Fuse is the second book in the Pure trilogy, so you may not want to keep reading if you’ve not read the first book, although this review does not contain spoilers about either book.
Outside the Dome, Pressia, Bradwell, and El Capitan are decoding the secrets from the past – tucked away in one of the Black Boxes – to uncover the truth that might set the wretches free of their fusings forever. Those fighting Willux – Partridge’s father – will be pushed over boundaries, both land and sea, heart and mind, in their quest – further than they ever imagined.
Pure was easily one of my favourite books of 2012 and I have been eagerly awaiting Fuse for a year. Fuse, in Julianna Baggott’s typical lyrical style, begins with a prologue from Wilda, a young Wretch-turned-Pure whose scars and fuses have been cured, and she comes with a terrifying warning from the Dome: ‘We want our son returned. This girl is proof that we can save you all. If you ignore our plea, we will kill our hostages one at a time.’ I knew instantly that Fuse was going to be as savage as Pure and couldn’t wait to get stuck in.
What I enjoyed most about Pure was the brilliant, unique, and imaginative world-building – discovering the horrific, desolate world that its characters grew up in – and so Fuse, at first, was not quite as compelling in this respect because I was already familiar with the world with a strict dichotomy (Dome/Outside, Pure/Wretch), a world at war. I already knew about the Mothers and the children that had become fused to their bodies, and the barely human Dusts who lie await to attack. I knew about the deadly army and about conniving Willux. But in the end, that did not matter, because what we get in Fuse instead is an immense amount of character development; a character-driven story rather than plot-driven.
Fuse is told by five familiar characters – Pressia, Partridge, Lyda, Bradwell, and El Capitan – which you may think would get confusing, but each voice is so distinct that it is never an issue. We slowly discover just how much of a part each character plays in the overall story. I thoroughly enjoyed meeting these characters once again and watching them learn more about themselves and what they believe in, and, of course, seeing romance blossom (because, at the end of the day, they’re still teenagers!).

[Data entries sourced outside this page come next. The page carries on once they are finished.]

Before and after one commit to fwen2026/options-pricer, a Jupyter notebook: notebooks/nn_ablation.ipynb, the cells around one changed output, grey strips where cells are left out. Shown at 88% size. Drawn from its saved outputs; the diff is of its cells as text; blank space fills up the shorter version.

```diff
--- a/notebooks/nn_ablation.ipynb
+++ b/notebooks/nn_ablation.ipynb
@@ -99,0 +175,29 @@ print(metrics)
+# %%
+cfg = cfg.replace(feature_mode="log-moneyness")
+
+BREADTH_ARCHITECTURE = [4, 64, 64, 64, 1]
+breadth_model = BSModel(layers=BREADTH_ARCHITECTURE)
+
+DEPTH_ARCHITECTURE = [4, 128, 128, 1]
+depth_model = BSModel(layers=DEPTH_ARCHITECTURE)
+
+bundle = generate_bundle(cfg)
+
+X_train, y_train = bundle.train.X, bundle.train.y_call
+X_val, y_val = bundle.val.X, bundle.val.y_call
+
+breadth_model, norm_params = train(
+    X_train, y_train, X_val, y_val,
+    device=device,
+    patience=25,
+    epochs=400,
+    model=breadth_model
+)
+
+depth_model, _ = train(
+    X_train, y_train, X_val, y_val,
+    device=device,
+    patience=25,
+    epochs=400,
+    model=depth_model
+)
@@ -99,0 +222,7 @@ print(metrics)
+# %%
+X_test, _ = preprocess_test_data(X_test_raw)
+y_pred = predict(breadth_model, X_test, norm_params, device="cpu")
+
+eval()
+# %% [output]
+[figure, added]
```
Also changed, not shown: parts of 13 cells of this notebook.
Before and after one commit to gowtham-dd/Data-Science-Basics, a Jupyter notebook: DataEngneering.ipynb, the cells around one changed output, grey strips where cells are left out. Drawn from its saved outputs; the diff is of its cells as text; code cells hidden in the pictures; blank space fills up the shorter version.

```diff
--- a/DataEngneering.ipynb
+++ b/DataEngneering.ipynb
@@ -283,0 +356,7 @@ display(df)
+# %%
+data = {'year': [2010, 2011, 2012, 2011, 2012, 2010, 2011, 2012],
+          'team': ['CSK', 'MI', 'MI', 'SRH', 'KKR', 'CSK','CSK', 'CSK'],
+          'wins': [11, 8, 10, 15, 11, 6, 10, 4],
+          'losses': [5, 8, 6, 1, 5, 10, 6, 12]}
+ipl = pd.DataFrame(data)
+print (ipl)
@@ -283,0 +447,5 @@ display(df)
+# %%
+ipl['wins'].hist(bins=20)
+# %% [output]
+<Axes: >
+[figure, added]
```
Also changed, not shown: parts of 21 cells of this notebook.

As with Pure, Fuse is extremely well-constructed and complex, rich with detail and fictional yet believable history, and still manages to throw us the odd twist to keep us on edge. Pure is still one of the most exciting post-apocalyptic series’ I’ve come across, with crossover appeal – I hope to convince both teenagers and non-teens to give it a shot!
I also had the opportunity to ask Julianna Baggott one ‘Burning Question’:
Q: What would you be doing when the detonations hit? What would you be fused to?
A: I hope it’s not the collie. I love the damn collie, don’t get me wrong. But he’s no Lassie. He’s all super-model, wind in his fur, and he’d be of no practical use, even in dog terms, in an emergency situation.
Published: 12th February 2013 (UK) 19th February 2013 (US)
Publisher: Headline (UK) Grand Central Publishing (US)
Pages: 448 (UK) 480 (US)
Source: Thank you Headline for providing this book to review!